MAIZE farmers want government to more than double the producer price to $800 per tonne in the face of rising farm input prices and viability challenges that continue to affect the farming business.
The producer price is currently pegged at $390 per tonne.The development comes at a time when inputs prices have increased and government’s import substitution programme known as Command Agriculture Scheme has failed to support most farmers with inputs this season.It also comes ahead of the marketing season in April.
The failure by government to support most farmers under the programme means more companies will buy maize directly from farmers resulting in government not getting enough maize for strategic grain reserves.
Zimbabwe Commercial Farmers Union president Wonder Chabikwa told Business Times that government should increase maize producers’ price to cushion farmers to continue with their activities given the current economic hardships.
“Previously, we usually wait for government to announce maize producers’ price but due to the current economic challenges that are threatening the viability of the agriculture sector, we are asking the authorities to peg maize producers’ price to $800/ tonne in order to continue with the farming business.

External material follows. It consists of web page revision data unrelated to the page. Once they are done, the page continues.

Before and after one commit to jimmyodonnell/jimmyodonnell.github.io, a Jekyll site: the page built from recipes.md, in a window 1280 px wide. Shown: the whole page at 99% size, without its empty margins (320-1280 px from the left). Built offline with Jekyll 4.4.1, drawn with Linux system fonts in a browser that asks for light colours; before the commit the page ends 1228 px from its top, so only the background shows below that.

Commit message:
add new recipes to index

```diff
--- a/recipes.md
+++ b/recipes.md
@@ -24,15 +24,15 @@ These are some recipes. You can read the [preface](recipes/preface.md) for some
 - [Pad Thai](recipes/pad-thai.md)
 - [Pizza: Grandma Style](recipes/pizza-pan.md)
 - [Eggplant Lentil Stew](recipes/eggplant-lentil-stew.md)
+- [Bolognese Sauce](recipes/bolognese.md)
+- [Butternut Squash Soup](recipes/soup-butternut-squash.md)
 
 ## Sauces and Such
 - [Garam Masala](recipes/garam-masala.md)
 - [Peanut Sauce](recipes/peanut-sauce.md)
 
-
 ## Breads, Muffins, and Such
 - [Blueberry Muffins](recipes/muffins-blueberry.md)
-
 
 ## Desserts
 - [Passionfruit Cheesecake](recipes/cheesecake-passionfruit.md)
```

Anything below that amount is a sheer waste of time and very few will deliver to Grain Marketing Board,” Chabikwa said.
“Farmers’ situation is further worsened by erratic rainfall patterns that have hampered the 2018/2019 summer cropping preparations and poor distribution patterns under the Command scheme where some farmers only got seed. Government should work around the clock to ensure fertiliser situation is addressed to salvage an already bad season.” He said the $800 per tonne price was the starting point with farmers expecting close to $1000 per tonne.

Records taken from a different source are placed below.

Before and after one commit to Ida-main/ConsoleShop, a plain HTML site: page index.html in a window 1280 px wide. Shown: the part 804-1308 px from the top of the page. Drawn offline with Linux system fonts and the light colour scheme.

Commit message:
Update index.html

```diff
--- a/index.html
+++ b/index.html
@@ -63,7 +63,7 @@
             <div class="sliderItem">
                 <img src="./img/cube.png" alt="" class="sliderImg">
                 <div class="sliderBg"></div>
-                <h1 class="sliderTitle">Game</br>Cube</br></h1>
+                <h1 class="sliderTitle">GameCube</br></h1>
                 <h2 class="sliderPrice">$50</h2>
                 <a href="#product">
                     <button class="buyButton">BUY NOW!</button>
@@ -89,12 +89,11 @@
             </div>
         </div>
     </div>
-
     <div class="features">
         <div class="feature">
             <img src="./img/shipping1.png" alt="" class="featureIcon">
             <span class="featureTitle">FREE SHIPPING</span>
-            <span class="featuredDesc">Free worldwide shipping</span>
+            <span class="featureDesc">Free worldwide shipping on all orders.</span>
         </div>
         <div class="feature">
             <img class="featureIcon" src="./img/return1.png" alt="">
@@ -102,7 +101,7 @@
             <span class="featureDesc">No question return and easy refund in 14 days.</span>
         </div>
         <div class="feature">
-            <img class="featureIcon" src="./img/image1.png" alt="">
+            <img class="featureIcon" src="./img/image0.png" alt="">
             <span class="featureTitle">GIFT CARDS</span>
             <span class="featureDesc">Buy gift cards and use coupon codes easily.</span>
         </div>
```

The agro- processing companies are well aware that buying maize at $800 per tonne is cheaper than buying for $280 per tonne in United States dollars from Brazil. National Foods and Pro feeds among other companies which used to buy directly from farmers are likely to purchase again at that price.

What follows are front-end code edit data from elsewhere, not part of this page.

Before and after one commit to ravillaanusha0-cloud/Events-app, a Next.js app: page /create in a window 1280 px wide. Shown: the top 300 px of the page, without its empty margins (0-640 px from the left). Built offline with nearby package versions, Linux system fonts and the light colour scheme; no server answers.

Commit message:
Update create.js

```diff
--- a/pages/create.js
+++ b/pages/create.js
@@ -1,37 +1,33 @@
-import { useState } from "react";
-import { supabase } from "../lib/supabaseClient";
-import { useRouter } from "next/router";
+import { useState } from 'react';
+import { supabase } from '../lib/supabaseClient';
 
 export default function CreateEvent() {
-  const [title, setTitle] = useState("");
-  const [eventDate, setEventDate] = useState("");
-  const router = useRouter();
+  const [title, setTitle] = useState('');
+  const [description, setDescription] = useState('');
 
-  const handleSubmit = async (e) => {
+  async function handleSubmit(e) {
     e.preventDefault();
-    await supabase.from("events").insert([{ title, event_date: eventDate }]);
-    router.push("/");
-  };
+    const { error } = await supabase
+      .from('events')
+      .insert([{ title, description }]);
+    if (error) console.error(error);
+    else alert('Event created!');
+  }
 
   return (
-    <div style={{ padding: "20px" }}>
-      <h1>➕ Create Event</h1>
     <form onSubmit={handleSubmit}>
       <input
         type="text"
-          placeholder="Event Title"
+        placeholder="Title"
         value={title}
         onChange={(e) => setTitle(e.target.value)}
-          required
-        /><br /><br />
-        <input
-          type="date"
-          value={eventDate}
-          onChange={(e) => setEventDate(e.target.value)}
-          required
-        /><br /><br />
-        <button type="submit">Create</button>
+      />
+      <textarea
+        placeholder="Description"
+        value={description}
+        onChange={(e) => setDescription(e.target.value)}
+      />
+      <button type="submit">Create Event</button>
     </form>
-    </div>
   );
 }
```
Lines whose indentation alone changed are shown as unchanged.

Zimbabwe Farmers Union executive director Paul Zakariya said government has to increase maize producers’ prices so that farmers stay in business. “Input prices have to be commensurate with producer prices,” he said.
“If the price of cost of farming is to be allowed to be where it is now, as farmers we are pushing for a review of the producer price so as to accommodate the new economic challenges. “If these prices are not reined in, farmers will downsize their production because of unaffordable costs of inputs. This will obviously affect production.
“There is, therefore, a need for a social contract between government, business and consumers. Otherwise as farmers we will push for a review of producer price and this will have an effect on taxpayers,” Zakariya said.
Maize is Zimbabwe’s staple grain that traditionally impacts the country’s economy given its skewed influence in determining inflation rates of the consumer price index (CPI) that determines the average rise in the cost of living.
In the 2018/19 season, however, the dry spell and fall armyworm is estimated to cut maize production by 40 percent. Lands, Agriculture and Rural Resettlement Minister Perrance Shiri said government will engage all stakeholders to determine maize producers’ price.
He said the agreed producers’ price will be notified to all farmers. Zimbabwe consumes 1,8 million tonnes of maize annually